(Detected change data)

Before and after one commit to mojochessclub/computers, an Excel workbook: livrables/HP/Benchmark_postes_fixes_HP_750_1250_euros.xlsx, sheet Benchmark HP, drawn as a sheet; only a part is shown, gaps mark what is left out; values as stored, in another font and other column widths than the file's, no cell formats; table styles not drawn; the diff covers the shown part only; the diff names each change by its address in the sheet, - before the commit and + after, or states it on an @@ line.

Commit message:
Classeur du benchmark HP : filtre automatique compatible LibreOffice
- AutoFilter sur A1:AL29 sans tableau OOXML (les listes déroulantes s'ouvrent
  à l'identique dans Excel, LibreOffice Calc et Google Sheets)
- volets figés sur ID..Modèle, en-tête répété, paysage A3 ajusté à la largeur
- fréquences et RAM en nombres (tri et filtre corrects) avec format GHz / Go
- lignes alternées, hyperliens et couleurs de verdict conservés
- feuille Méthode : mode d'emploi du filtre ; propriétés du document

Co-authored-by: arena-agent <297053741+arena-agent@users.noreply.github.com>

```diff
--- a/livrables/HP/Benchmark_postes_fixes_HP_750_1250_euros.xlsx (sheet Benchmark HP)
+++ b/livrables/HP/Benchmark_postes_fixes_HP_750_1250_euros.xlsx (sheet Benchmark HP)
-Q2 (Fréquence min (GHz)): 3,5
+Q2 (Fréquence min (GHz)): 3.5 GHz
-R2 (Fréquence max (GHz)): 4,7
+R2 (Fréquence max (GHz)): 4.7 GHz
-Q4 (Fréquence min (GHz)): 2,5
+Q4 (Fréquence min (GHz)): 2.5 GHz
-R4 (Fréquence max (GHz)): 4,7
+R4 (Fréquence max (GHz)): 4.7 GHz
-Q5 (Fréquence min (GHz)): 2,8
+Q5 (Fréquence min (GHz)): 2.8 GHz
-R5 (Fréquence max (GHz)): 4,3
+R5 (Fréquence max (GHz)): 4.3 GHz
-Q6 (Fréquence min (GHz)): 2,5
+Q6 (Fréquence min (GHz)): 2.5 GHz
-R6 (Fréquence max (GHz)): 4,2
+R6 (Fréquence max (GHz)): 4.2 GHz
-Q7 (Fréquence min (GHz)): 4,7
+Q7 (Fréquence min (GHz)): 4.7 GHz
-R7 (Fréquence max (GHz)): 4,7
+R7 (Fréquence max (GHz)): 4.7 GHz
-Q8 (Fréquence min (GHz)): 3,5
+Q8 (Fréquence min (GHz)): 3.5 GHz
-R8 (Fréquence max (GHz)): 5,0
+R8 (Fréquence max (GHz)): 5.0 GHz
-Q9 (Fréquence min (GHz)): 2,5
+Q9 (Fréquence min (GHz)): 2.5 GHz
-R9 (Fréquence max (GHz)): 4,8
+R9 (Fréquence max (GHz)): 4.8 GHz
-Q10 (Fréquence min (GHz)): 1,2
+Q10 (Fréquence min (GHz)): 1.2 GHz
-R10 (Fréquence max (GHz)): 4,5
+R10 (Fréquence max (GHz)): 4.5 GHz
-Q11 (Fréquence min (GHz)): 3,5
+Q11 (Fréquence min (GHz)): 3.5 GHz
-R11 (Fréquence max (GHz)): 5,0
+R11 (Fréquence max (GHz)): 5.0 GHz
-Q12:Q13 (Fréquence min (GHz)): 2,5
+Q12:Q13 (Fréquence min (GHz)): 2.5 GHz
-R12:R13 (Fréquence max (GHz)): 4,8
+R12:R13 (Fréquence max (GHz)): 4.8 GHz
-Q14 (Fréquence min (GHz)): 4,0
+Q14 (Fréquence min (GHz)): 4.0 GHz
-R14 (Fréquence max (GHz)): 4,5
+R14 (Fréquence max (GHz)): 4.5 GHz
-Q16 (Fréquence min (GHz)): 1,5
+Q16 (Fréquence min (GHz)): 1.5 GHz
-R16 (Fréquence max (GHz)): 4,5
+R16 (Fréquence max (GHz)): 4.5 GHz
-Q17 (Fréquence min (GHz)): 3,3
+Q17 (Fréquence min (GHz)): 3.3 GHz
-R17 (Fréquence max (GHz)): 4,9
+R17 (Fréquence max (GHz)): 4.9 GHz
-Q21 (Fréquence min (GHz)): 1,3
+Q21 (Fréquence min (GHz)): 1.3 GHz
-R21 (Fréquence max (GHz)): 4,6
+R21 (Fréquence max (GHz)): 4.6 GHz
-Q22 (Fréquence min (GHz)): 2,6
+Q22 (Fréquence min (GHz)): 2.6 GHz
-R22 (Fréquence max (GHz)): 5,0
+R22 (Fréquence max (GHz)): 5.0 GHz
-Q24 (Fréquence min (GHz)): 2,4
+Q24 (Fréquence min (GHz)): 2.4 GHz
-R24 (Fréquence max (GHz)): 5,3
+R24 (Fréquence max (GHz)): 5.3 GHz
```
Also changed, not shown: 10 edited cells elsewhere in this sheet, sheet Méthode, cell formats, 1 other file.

(Your instructions) From the first line to the last, give the data again exactly.

(Response below)
Before and after one commit to mojochessclub/computers, an Excel workbook: livrables/HP/Benchmark_postes_fixes_HP_750_1250_euros.xlsx, sheet Benchmark HP, drawn as a sheet; only a part is shown, gaps mark what is left out; values as stored, in another font and other column widths than the file's, no cell formats; table styles not drawn; the diff covers the shown part only; the diff names each change by its address in the sheet, - before the commit and + after, or states it on an @@ line.

Commit message:
Classeur du benchmark HP : filtre automatique compatible LibreOffice
- AutoFilter sur A1:AL29 sans tableau OOXML (les listes déroulantes s'ouvrent
  à l'identique dans Excel, LibreOffice Calc et Google Sheets)
- volets figés sur ID..Modèle, en-tête répété, paysage A3 ajusté à la largeur
- fréquences et RAM en nombres (tri et filtre corrects) avec format GHz / Go
- lignes alternées, hyperliens et couleurs de verdict conservés
- feuille Méthode : mode d'emploi du filtre ; propriétés du document

Co-authored-by: arena-agent <297053741+arena-agent@users.noreply.github.com>

```diff
--- a/livrables/HP/Benchmark_postes_fixes_HP_750_1250_euros.xlsx (sheet Benchmark HP)
+++ b/livrables/HP/Benchmark_postes_fixes_HP_750_1250_euros.xlsx (sheet Benchmark HP)
-Q2 (Fréquence min (GHz)): 3,5
+Q2 (Fréquence min (GHz)): 3.5 GHz
-R2 (Fréquence max (GHz)): 4,7
+R2 (Fréquence max (GHz)): 4.7 GHz
-Q4 (Fréquence min (GHz)): 2,5
+Q4 (Fréquence min (GHz)): 2.5 GHz
-R4 (Fréquence max (GHz)): 4,7
+R4 (Fréquence max (GHz)): 4.7 GHz
-Q5 (Fréquence min (GHz)): 2,8
+Q5 (Fréquence min (GHz)): 2.8 GHz
-R5 (Fréquence max (GHz)): 4,3
+R5 (Fréquence max (GHz)): 4.3 GHz
-Q6 (Fréquence min (GHz)): 2,5
+Q6 (Fréquence min (GHz)): 2.5 GHz
-R6 (Fréquence max (GHz)): 4,2
+R6 (Fréquence max (GHz)): 4.2 GHz
-Q7 (Fréquence min (GHz)): 4,7
+Q7 (Fréquence min (GHz)): 4.7 GHz
-R7 (Fréquence max (GHz)): 4,7
+R7 (Fréquence max (GHz)): 4.7 GHz
-Q8 (Fréquence min (GHz)): 3,5
+Q8 (Fréquence min (GHz)): 3.5 GHz
-R8 (Fréquence max (GHz)): 5,0
+R8 (Fréquence max (GHz)): 5.0 GHz
-Q9 (Fréquence min (GHz)): 2,5
+Q9 (Fréquence min (GHz)): 2.5 GHz
-R9 (Fréquence max (GHz)): 4,8
+R9 (Fréquence max (GHz)): 4.8 GHz
-Q10 (Fréquence min (GHz)): 1,2
+Q10 (Fréquence min (GHz)): 1.2 GHz
-R10 (Fréquence max (GHz)): 4,5
+R10 (Fréquence max (GHz)): 4.5 GHz
-Q11 (Fréquence min (GHz)): 3,5
+Q11 (Fréquence min (GHz)): 3.5 GHz
-R11 (Fréquence max (GHz)): 5,0
+R11 (Fréquence max (GHz)): 5.0 GHz
-Q12:Q13 (Fréquence min (GHz)): 2,5
+Q12:Q13 (Fréquence min (GHz)): 2.5 GHz
-R12:R13 (Fréquence max (GHz)): 4,8
+R12:R13 (Fréquence max (GHz)): 4.8 GHz
-Q14 (Fréquence min (GHz)): 4,0
+Q14 (Fréquence min (GHz)): 4.0 GHz
-R14 (Fréquence max (GHz)): 4,5
+R14 (Fréquence max (GHz)): 4.5 GHz
-Q16 (Fréquence min (GHz)): 1,5
+Q16 (Fréquence min (GHz)): 1.5 GHz
-R16 (Fréquence max (GHz)): 4,5
+R16 (Fréquence max (GHz)): 4.5 GHz
-Q17 (Fréquence min (GHz)): 3,3
+Q17 (Fréquence min (GHz)): 3.3 GHz
-R17 (Fréquence max (GHz)): 4,9
+R17 (Fréquence max (GHz)): 4.9 GHz
-Q21 (Fréquence min (GHz)): 1,3
+Q21 (Fréquence min (GHz)): 1.3 GHz
-R21 (Fréquence max (GHz)): 4,6
+R21 (Fréquence max (GHz)): 4.6 GHz
-Q22 (Fréquence min (GHz)): 2,6
+Q22 (Fréquence min (GHz)): 2.6 GHz
-R22 (Fréquence max (GHz)): 5,0
+R22 (Fréquence max (GHz)): 5.0 GHz
-Q24 (Fréquence min (GHz)): 2,4
+Q24 (Fréquence min (GHz)): 2.4 GHz
-R24 (Fréquence max (GHz)): 5,3
+R24 (Fréquence max (GHz)): 5.3 GHz
```
Also changed, not shown: 10 edited cells elsewhere in this sheet, sheet Méthode, cell formats, 1 other file.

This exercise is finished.